[Image comparison data]

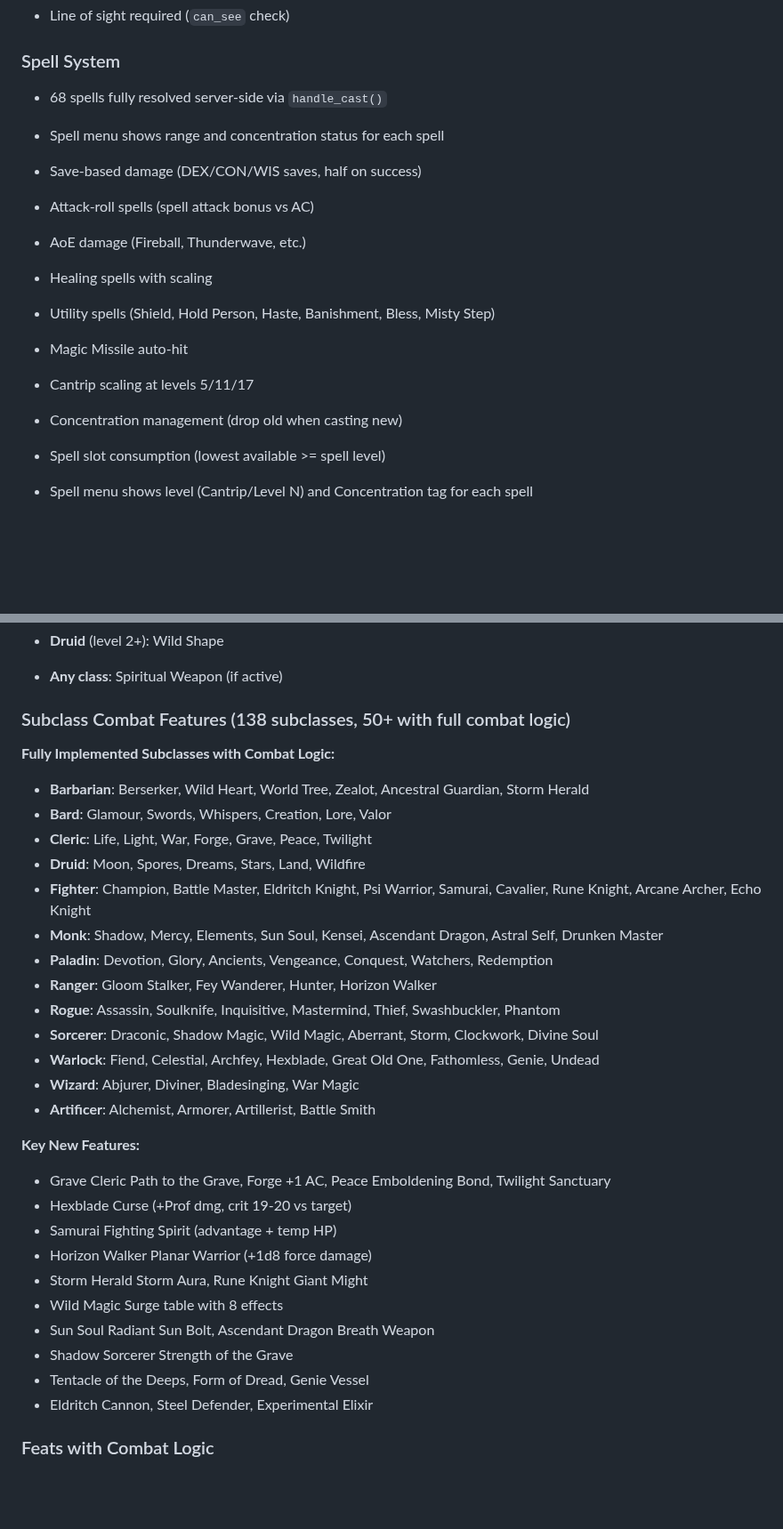
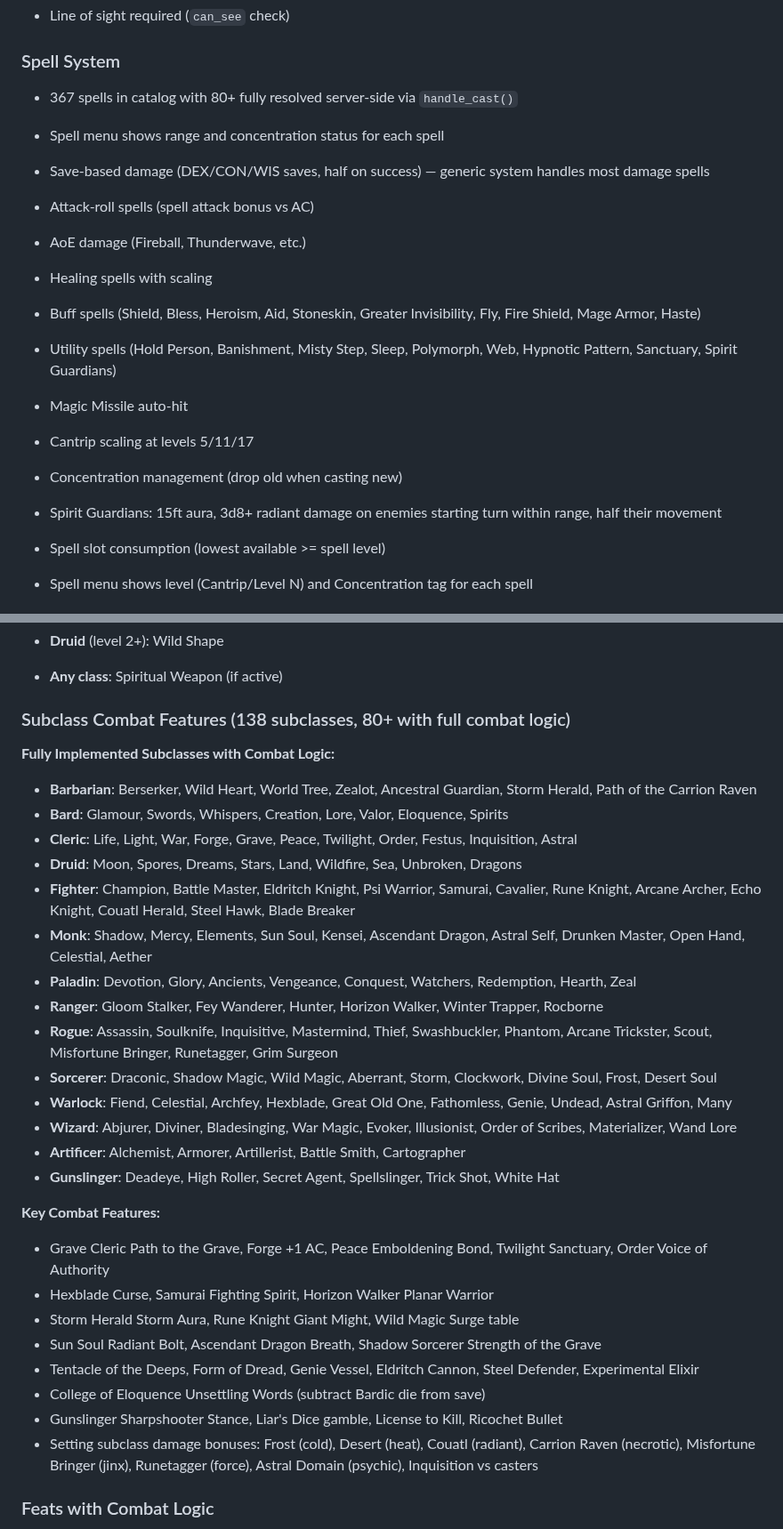
Before and after one commit to ArizonaDad/Dungeon-Legends, a Markdown page: CLAUDE.md, 2 parts joined by grey strips. Shown at 89% size. GitHub-like rendering; blank space fills up the shorter version.

Commit message:
Update CLAUDE.md with batch 15-19 logic implementations
- 80+ subclasses now have full combat logic (up from 50+)
- Added Tasha remaining, Gunslinger subclasses, setting subclasses
- Documented Spirit Guardians, Aid, Stoneskin, Fly, Fire Shield, Greater Invisibility spell handlers
- Documented Polearm Master, Shield Master, Mage Slayer feat effects

Co-Authored-By: Claude Opus 4.6 (1M context) <noreply@anthropic.com>

```diff
--- a/CLAUDE.md
+++ b/CLAUDE.md
@@ -154,11 +154,11 @@ Multiplayer accessible D&D 5e combat arena for blind players built in **NVGT** (
 
 ### Spell System
 
-- 68 spells fully resolved server-side via `handle_cast()`
+- 367 spells in catalog with 80+ fully resolved server-side via `handle_cast()`
 
 - Spell menu shows range and concentration status for each spell
 
-- Save-based damage (DEX/CON/WIS saves, half on success)
+- Save-based damage (DEX/CON/WIS saves, half on success) — generic system handles most damage spells
 
 - Attack-roll spells (spell attack bonus vs AC)
 
@@ -166,13 +166,17 @@ Multiplayer accessible D&D 5e combat arena for blind players built in **NVGT** (
 
 - Healing spells with scaling
 
-- Utility spells (Shield, Hold Person, Haste, Banishment, Bless, Misty Step)
+- Buff spells (Shield, Bless, Heroism, Aid, Stoneskin, Greater Invisibility, Fly, Fire Shield, Mage Armor, Haste)
+
+- Utility spells (Hold Person, Banishment, Misty Step, Sleep, Polymorph, Web, Hypnotic Pattern, Sanctuary, Spirit Guardians)
 
 - Magic Missile auto-hit
 
 - Cantrip scaling at levels 5/11/17
 
 - Concentration management (drop old when casting new)
+
+- Spirit Guardians: 15ft aura, 3d8+ radiant damage on enemies starting turn within range, half their movement
 
 - Spell slot consumption (lowest available >= spell level)
 
@@ -224,33 +228,32 @@ Multiplayer accessible D&D 5e combat arena for blind players built in **NVGT** (
 
 
 
-### Subclass Combat Features (138 subclasses, 50+ with full combat logic)
+### Subclass Combat Features (138 subclasses, 80+ with full combat logic)
 **Fully Implemented Subclasses with Combat Logic:**
-- **Barbarian**: Berserker, Wild Heart, World Tree, Zealot, Ancestral Guardian, Storm Herald
-- **Bard**: Glamour, Swords, Whispers, Creation, Lore, Valor
-- **Cleric**: Life, Light, War, Forge, Grave, Peace, Twilight
-- **Druid**: Moon, Spores, Dreams, Stars, Land, Wildfire
-- **Fighter**: Champion, Battle Master, Eldritch Knight, Psi Warrior, Samurai, Cavalier, Rune Knight, Arcane Archer, Echo Knight
-- **Monk**: Shadow, Mercy, Elements, Sun Soul, Kensei, Ascendant Dragon, Astral Self, Drunken Master
-- **Paladin**: Devotion, Glory, Ancients, Vengeance, Conquest, Watchers, Redemption
-- **Ranger**: Gloom Stalker, Fey Wanderer, Hunter, Horizon Walker
-- **Rogue**: Assassin, Soulknife, Inquisitive, Mastermind, Thief, Swashbuckler, Phantom
-- **Sorcerer**: Draconic, Shadow Magic, Wild Magic, Aberrant, Storm, Clockwork, Divine Soul
-- **Warlock**: Fiend, Celestial, Archfey, Hexblade, Great Old One, Fathomless, Genie, Undead
-- **Wizard**: Abjurer, Diviner, Bladesinging, War Magic
-- **Artificer**: Alchemist, Armorer, Artillerist, Battle Smith
+- **Barbarian**: Berserker, Wild Heart, World Tree, Zealot, Ancestral Guardian, Storm Herald, Path of the Carrion Raven
+- **Bard**: Glamour, Swords, Whispers, Creation, Lore, Valor, Eloquence, Spirits
+- **Cleric**: Life, Light, War, Forge, Grave, Peace, Twilight, Order, Festus, Inquisition, Astral
+- **Druid**: Moon, Spores, Dreams, Stars, Land, Wildfire, Sea, Unbroken, Dragons
+- **Fighter**: Champion, Battle Master, Eldritch Knight, Psi Warrior, Samurai, Cavalier, Rune Knight, Arcane Archer, Echo Knight, Couatl Herald, Steel Hawk, Blade Breaker
+- **Monk**: Shadow, Mercy, Elements, Sun Soul, Kensei, Ascendant Dragon, Astral Self, Drunken Master, Open Hand, Celestial, Aether
+- **Paladin**: Devotion, Glory, Ancients, Vengeance, Conquest, Watchers, Redemption, Hearth, Zeal
+- **Ranger**: Gloom Stalker, Fey Wanderer, Hunter, Horizon Walker, Winter Trapper, Rocborne
+- **Rogue**: Assassin, Soulknife, Inquisitive, Mastermind, Thief, Swashbuckler, Phantom, Arcane Trickster, Scout, Misfortune Bringer, Runetagger, Grim Surgeon
+- **Sorcerer**: Draconic, Shadow Magic, Wild Magic, Aberrant, Storm, Clockwork, Divine Soul, Frost, Desert Soul
+- **Warlock**: Fiend, Celestial, Archfey, Hexblade, Great Old One, Fathomless, Genie, Undead, Astral Griffon, Many
+- **Wizard**: Abjurer, Diviner, Bladesinging, War Magic, Evoker, Illusionist, Order of Scribes, Materializer, Wand Lore
+- **Artificer**: Alchemist, Armorer, Artillerist, Battle Smith, Cartographer
+- **Gunslinger**: Deadeye, High Roller, Secret Agent, Spellslinger, Trick Shot, White Hat
 
-**Key New Features:**
-- Grave Cleric Path to the Grave, Forge +1 AC, Peace Emboldening Bond, Twilight Sanctuary
-- Hexblade Curse (+Prof dmg, crit 19-20 vs target)
-- Samurai Fighting Spirit (advantage + temp HP)
-- Horizon Walker Planar Warrior (+1d8 force damage)
-- Storm Herald Storm Aura, Rune Knight Giant Might
-- Wild Magic Surge table with 8 effects
-- Sun Soul Radiant Sun Bolt, Ascendant Dragon Breath Weapon
-- Shadow Sorcerer Strength of the Grave
-- Tentacle of the Deeps, Form of Dread, Genie Vessel
-- Eldritch Cannon, Steel Defender, Experimental Elixir
+**Key Combat Features:**
+- Grave Cleric Path to the Grave, Forge +1 AC, Peace Emboldening Bond, Twilight Sanctuary, Order Voice of Authority
+- Hexblade Curse, Samurai Fighting Spirit, Horizon Walker Planar Warrior
+- Storm Herald Storm Aura, Rune Knight Giant Might, Wild Magic Surge table
+- Sun Soul Radiant Bolt, Ascendant Dragon Breath, Shadow Sorcerer Strength of the Grave
+- Tentacle of the Deeps, Form of Dread, Genie Vessel, Eldritch Cannon, Steel Defender, Experimental Elixir
+- College of Eloquence Unsettling Words (subtract Bardic die from save)
+- Gunslinger Sharpshooter Stance, Liar's Dice gamble, License to Kill, Ricochet Bullet
+- Setting subclass damage bonuses: Frost (cold), Desert (heat), Couatl (radiant), Carrion Raven (necrotic), Misfortune Bringer (jinx), Runetagger (force), Astral Domain (psychic), Inquisition vs casters
 
 ### Feats with Combat Logic
 Origin feats: alert, crafter, healer, lucky, magic_initiate, musician, savage_attacker, skilled, tavern_brawler, tough
```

## Exercise goal:
Retype every entry exactly, but keep the pictures out of your copy.

## The answer:
Before and after one commit to ArizonaDad/Dungeon-Legends, a Markdown page: CLAUDE.md, 2 parts joined by grey strips. Shown at 89% size. GitHub-like rendering; blank space fills up the shorter version.

Commit message:
Update CLAUDE.md with batch 15-19 logic implementations
- 80+ subclasses now have full combat logic (up from 50+)
- Added Tasha remaining, Gunslinger subclasses, setting subclasses
- Documented Spirit Guardians, Aid, Stoneskin, Fly, Fire Shield, Greater Invisibility spell handlers
- Documented Polearm Master, Shield Master, Mage Slayer feat effects

Co-Authored-By: Claude Opus 4.6 (1M context) <noreply@anthropic.com>

```diff
--- a/CLAUDE.md
+++ b/CLAUDE.md
@@ -154,11 +154,11 @@ Multiplayer accessible D&D 5e combat arena for blind players built in **NVGT** (
 
 ### Spell System
 
-- 68 spells fully resolved server-side via `handle_cast()`
+- 367 spells in catalog with 80+ fully resolved server-side via `handle_cast()`
 
 - Spell menu shows range and concentration status for each spell
 
-- Save-based damage (DEX/CON/WIS saves, half on success)
+- Save-based damage (DEX/CON/WIS saves, half on success) — generic system handles most damage spells
 
 - Attack-roll spells (spell attack bonus vs AC)
 
@@ -166,13 +166,17 @@ Multiplayer accessible D&D 5e combat arena for blind players built in **NVGT** (
 
 - Healing spells with scaling
 
-- Utility spells (Shield, Hold Person, Haste, Banishment, Bless, Misty Step)
+- Buff spells (Shield, Bless, Heroism, Aid, Stoneskin, Greater Invisibility, Fly, Fire Shield, Mage Armor, Haste)
+
+- Utility spells (Hold Person, Banishment, Misty Step, Sleep, Polymorph, Web, Hypnotic Pattern, Sanctuary, Spirit Guardians)
 
 - Magic Missile auto-hit
 
 - Cantrip scaling at levels 5/11/17
 
 - Concentration management (drop old when casting new)
+
+- Spirit Guardians: 15ft aura, 3d8+ radiant damage on enemies starting turn within range, half their movement
 
 - Spell slot consumption (lowest available >= spell level)
 
@@ -224,33 +228,32 @@ Multiplayer accessible D&D 5e combat arena for blind players built in **NVGT** (
 
 
 
-### Subclass Combat Features (138 subclasses, 50+ with full combat logic)
+### Subclass Combat Features (138 subclasses, 80+ with full combat logic)
 **Fully Implemented Subclasses with Combat Logic:**
-- **Barbarian**: Berserker, Wild Heart, World Tree, Zealot, Ancestral Guardian, Storm Herald
-- **Bard**: Glamour, Swords, Whispers, Creation, Lore, Valor
-- **Cleric**: Life, Light, War, Forge, Grave, Peace, Twilight
-- **Druid**: Moon, Spores, Dreams, Stars, Land, Wildfire
-- **Fighter**: Champion, Battle Master, Eldritch Knight, Psi Warrior, Samurai, Cavalier, Rune Knight, Arcane Archer, Echo Knight
-- **Monk**: Shadow, Mercy, Elements, Sun Soul, Kensei, Ascendant Dragon, Astral Self, Drunken Master
-- **Paladin**: Devotion, Glory, Ancients, Vengeance, Conquest, Watchers, Redemption
-- **Ranger**: Gloom Stalker, Fey Wanderer, Hunter, Horizon Walker
-- **Rogue**: Assassin, Soulknife, Inquisitive, Mastermind, Thief, Swashbuckler, Phantom
-- **Sorcerer**: Draconic, Shadow Magic, Wild Magic, Aberrant, Storm, Clockwork, Divine Soul
-- **Warlock**: Fiend, Celestial, Archfey, Hexblade, Great Old One, Fathomless, Genie, Undead
-- **Wizard**: Abjurer, Diviner, Bladesinging, War Magic
-- **Artificer**: Alchemist, Armorer, Artillerist, Battle Smith
+- **Barbarian**: Berserker, Wild Heart, World Tree, Zealot, Ancestral Guardian, Storm Herald, Path of the Carrion Raven
+- **Bard**: Glamour, Swords, Whispers, Creation, Lore, Valor, Eloquence, Spirits
+- **Cleric**: Life, Light, War, Forge, Grave, Peace, Twilight, Order, Festus, Inquisition, Astral
+- **Druid**: Moon, Spores, Dreams, Stars, Land, Wildfire, Sea, Unbroken, Dragons
+- **Fighter**: Champion, Battle Master, Eldritch Knight, Psi Warrior, Samurai, Cavalier, Rune Knight, Arcane Archer, Echo Knight, Couatl Herald, Steel Hawk, Blade Breaker
+- **Monk**: Shadow, Mercy, Elements, Sun Soul, Kensei, Ascendant Dragon, Astral Self, Drunken Master, Open Hand, Celestial, Aether
+- **Paladin**: Devotion, Glory, Ancients, Vengeance, Conquest, Watchers, Redemption, Hearth, Zeal
+- **Ranger**: Gloom Stalker, Fey Wanderer, Hunter, Horizon Walker, Winter Trapper, Rocborne
+- **Rogue**: Assassin, Soulknife, Inquisitive, Mastermind, Thief, Swashbuckler, Phantom, Arcane Trickster, Scout, Misfortune Bringer, Runetagger, Grim Surgeon
+- **Sorcerer**: Draconic, Shadow Magic, Wild Magic, Aberrant, Storm, Clockwork, Divine Soul, Frost, Desert Soul
+- **Warlock**: Fiend, Celestial, Archfey, Hexblade, Great Old One, Fathomless, Genie, Undead, Astral Griffon, Many
+- **Wizard**: Abjurer, Diviner, Bladesinging, War Magic, Evoker, Illusionist, Order of Scribes, Materializer, Wand Lore
+- **Artificer**: Alchemist, Armorer, Artillerist, Battle Smith, Cartographer
+- **Gunslinger**: Deadeye, High Roller, Secret Agent, Spellslinger, Trick Shot, White Hat
 
-**Key New Features:**
-- Grave Cleric Path to the Grave, Forge +1 AC, Peace Emboldening Bond, Twilight Sanctuary
-- Hexblade Curse (+Prof dmg, crit 19-20 vs target)
-- Samurai Fighting Spirit (advantage + temp HP)
-- Horizon Walker Planar Warrior (+1d8 force damage)
-- Storm Herald Storm Aura, Rune Knight Giant Might
-- Wild Magic Surge table with 8 effects
-- Sun Soul Radiant Sun Bolt, Ascendant Dragon Breath Weapon
-- Shadow Sorcerer Strength of the Grave
-- Tentacle of the Deeps, Form of Dread, Genie Vessel
-- Eldritch Cannon, Steel Defender, Experimental Elixir
+**Key Combat Features:**
+- Grave Cleric Path to the Grave, Forge +1 AC, Peace Emboldening Bond, Twilight Sanctuary, Order Voice of Authority
+- Hexblade Curse, Samurai Fighting Spirit, Horizon Walker Planar Warrior
+- Storm Herald Storm Aura, Rune Knight Giant Might, Wild Magic Surge table
+- Sun Soul Radiant Bolt, Ascendant Dragon Breath, Shadow Sorcerer Strength of the Grave
+- Tentacle of the Deeps, Form of Dread, Genie Vessel, Eldritch Cannon, Steel Defender, Experimental Elixir
+- College of Eloquence Unsettling Words (subtract Bardic die from save)
+- Gunslinger Sharpshooter Stance, Liar's Dice gamble, License to Kill, Ricochet Bullet
+- Setting subclass damage bonuses: Frost (cold), Desert (heat), Couatl (radiant), Carrion Raven (necrotic), Misfortune Bringer (jinx), Runetagger (force), Astral Domain (psychic), Inquisition vs casters
 
 ### Feats with Combat Logic
 Origin feats: alert, crafter, healer, lucky, magic_initiate, musician, savage_attacker, skilled, tavern_brawler, tough
```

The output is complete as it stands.